» ASSIGNMENT
State how many lines in this listing include the word "docs", and nothing else.

» THE DATA
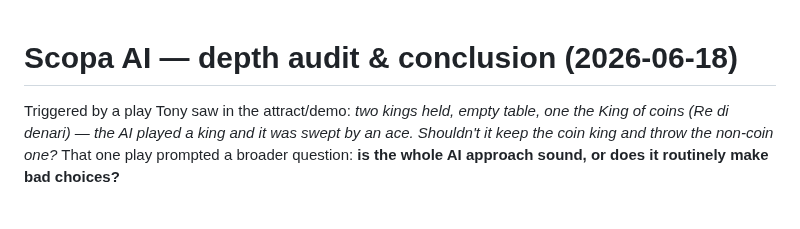
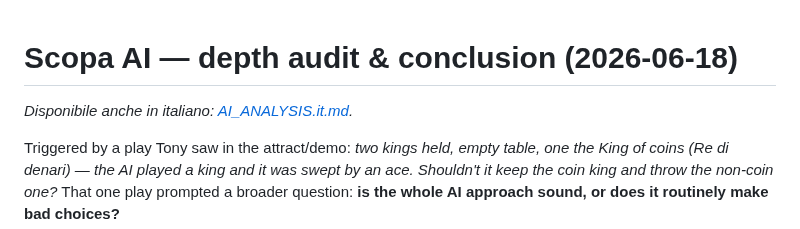
Before and after one commit to tonygillett136/scopa-spectrum, a Markdown page: AI_ANALYSIS.md, the part around the change. GitHub-like rendering; blank space fills up the shorter version.

```diff
--- a/AI_ANALYSIS.md
+++ b/AI_ANALYSIS.md
@@ -1,4 +1,6 @@
 # Scopa AI — depth audit & conclusion (2026-06-18)
+
+*Disponibile anche in italiano: [AI_ANALYSIS.it.md](AI_ANALYSIS.it.md).*
 
 Triggered by a play Tony saw in the attract/demo: *two kings held, empty table, one the
 King of coins (Re di denari) — the AI played a king and it was swept by an ace. Shouldn't
```
Also changed, not shown: AI_ANALYSIS.it.md (added, +318 -0 lines), README.md (+1 -1 lines).
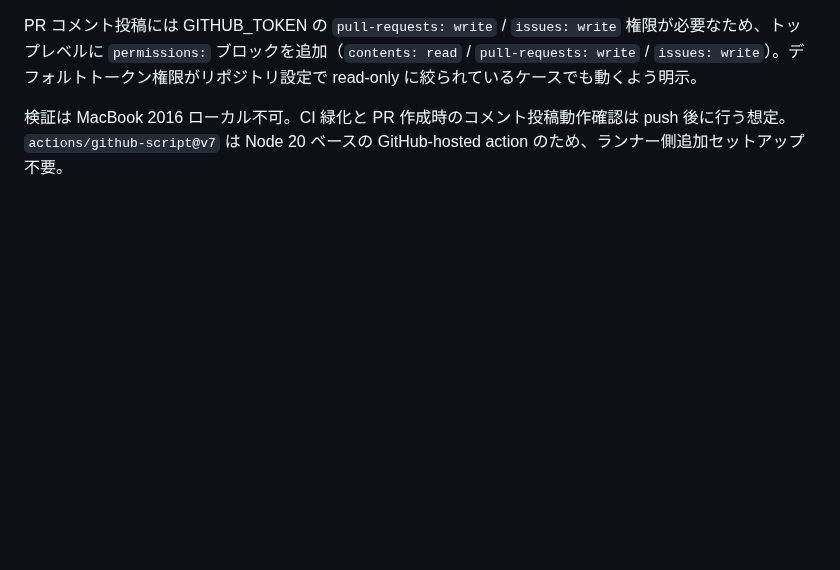
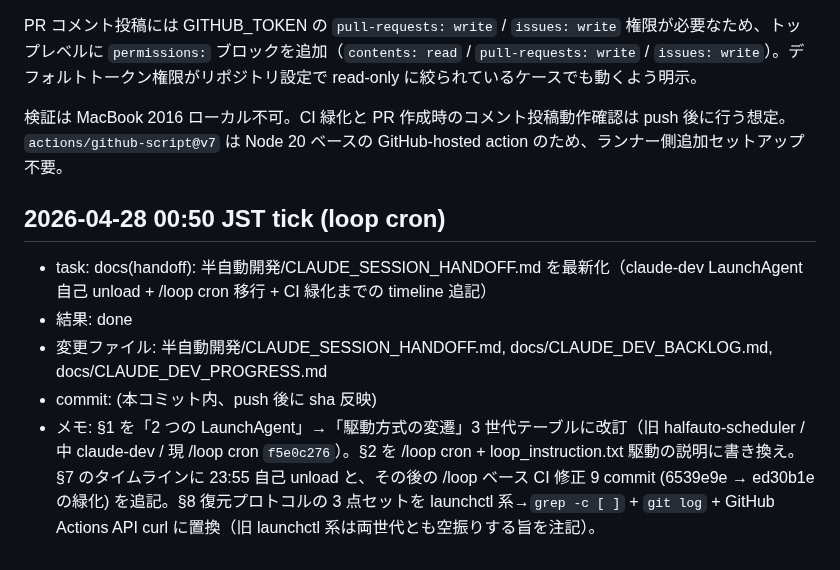
Before and after one commit to ntdrill/Schedule-Management-Tool, a Markdown page: docs/CLAUDE_DEV_PROGRESS.md, the part around the change. Rendered like a GitHub page; blank space fills up the shorter version.

```diff
--- a/docs/CLAUDE_DEV_PROGRESS.md
+++ b/docs/CLAUDE_DEV_PROGRESS.md
@@ -187,3 +187,10 @@ Build / test 検証は MacBook 2016 でローカル不可のため未実施。CI
 PR コメント投稿には GITHUB_TOKEN の `pull-requests: write` / `issues: write` 権限が必要なため、トップレベルに `permissions:` ブロックを追加（`contents: read` / `pull-requests: write` / `issues: write`）。デフォルトトークン権限がリポジトリ設定で read-only に絞られているケースでも動くよう明示。
 
 検証は MacBook 2016 ローカル不可。CI 緑化と PR 作成時のコメント投稿動作確認は push 後に行う想定。`actions/github-script@v7` は Node 20 ベースの GitHub-hosted action のため、ランナー側追加セットアップ不要。
+
+## 2026-04-28 00:50 JST  tick (loop cron)
+- task: docs(handoff): 半自動開発/CLAUDE_SESSION_HANDOFF.md を最新化（claude-dev LaunchAgent 自己 unload + /loop cron 移行 + CI 緑化までの timeline 追記）
+- 結果: done
+- 変更ファイル: 半自動開発/CLAUDE_SESSION_HANDOFF.md, docs/CLAUDE_DEV_BACKLOG.md, docs/CLAUDE_DEV_PROGRESS.md
+- commit: (本コミット内、push 後に sha 反映)
+- メモ: §1 を「2 つの LaunchAgent」→「駆動方式の変遷」3 世代テーブルに改訂（旧 halfauto-scheduler / 中 claude-dev / 現 /loop cron `f5e0c276`）。§2 を /loop cron + loop_instruction.txt 駆動の説明に書き換え。§7 のタイムラインに 23:55 自己 unload と、その後の /loop ベース CI 修正 9 commit (6539e9e → ed30b1e の緑化) を追記。§8 復元プロトコルの 3 点セットを launchctl 系→`grep -c [ ]` + `git log` + GitHub Actions API curl に置換（旧 launchctl 系は両世代とも空振りする旨を注記）。
```
Also changed, not shown: docs/CLAUDE_DEV_BACKLOG.md (+6 -0 lines), 半自動開発/CLAUDE_SESSION_HANDOFF.md (added, +152 -0 lines).
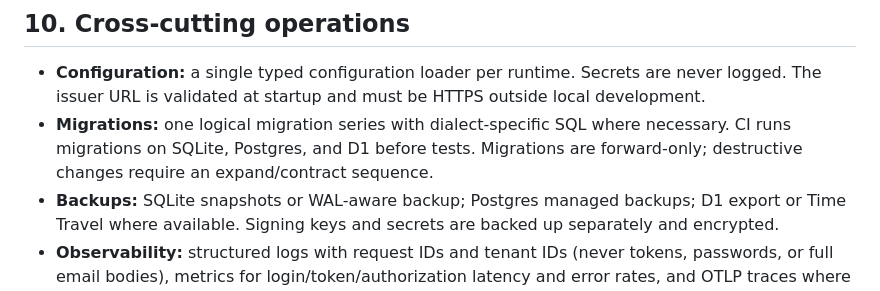
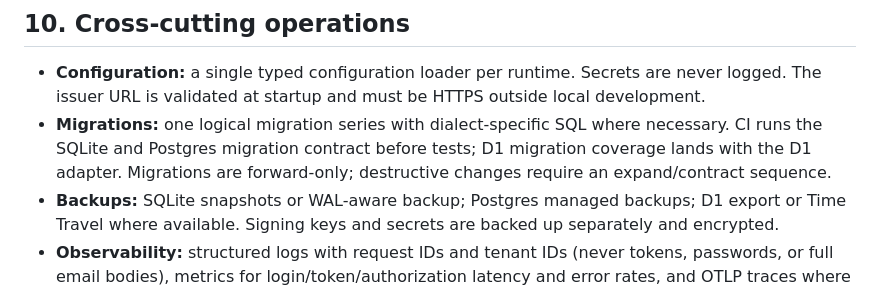
Before and after one commit to devstroop/authkit, a Markdown page: docs/architecture.md, the part around the change. Rendered like a GitHub page.

```diff
--- a/docs/architecture.md
+++ b/docs/architecture.md
@@ -545,8 +545,9 @@ community-supported.
   logged. The issuer URL is validated at startup and must be HTTPS outside local
   development.
 - **Migrations:** one logical migration series with dialect-specific SQL where necessary.
-  CI runs migrations on SQLite, Postgres, and D1 before tests. Migrations are forward-only;
-  destructive changes require an expand/contract sequence.
+  CI runs the SQLite and Postgres migration contract before tests; D1 migration coverage
+  lands with the D1 adapter. Migrations are forward-only; destructive changes require an
+  expand/contract sequence.
 - **Backups:** SQLite snapshots or WAL-aware backup; Postgres managed backups; D1 export
   or Time Travel where available. Signing keys and secrets are backed up separately and
   encrypted.
```
Also changed, not shown: docs/development.md (+16 -6 lines), docs/domain-model.md (+12 -5 lines).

» WRITTEN ANSWER
10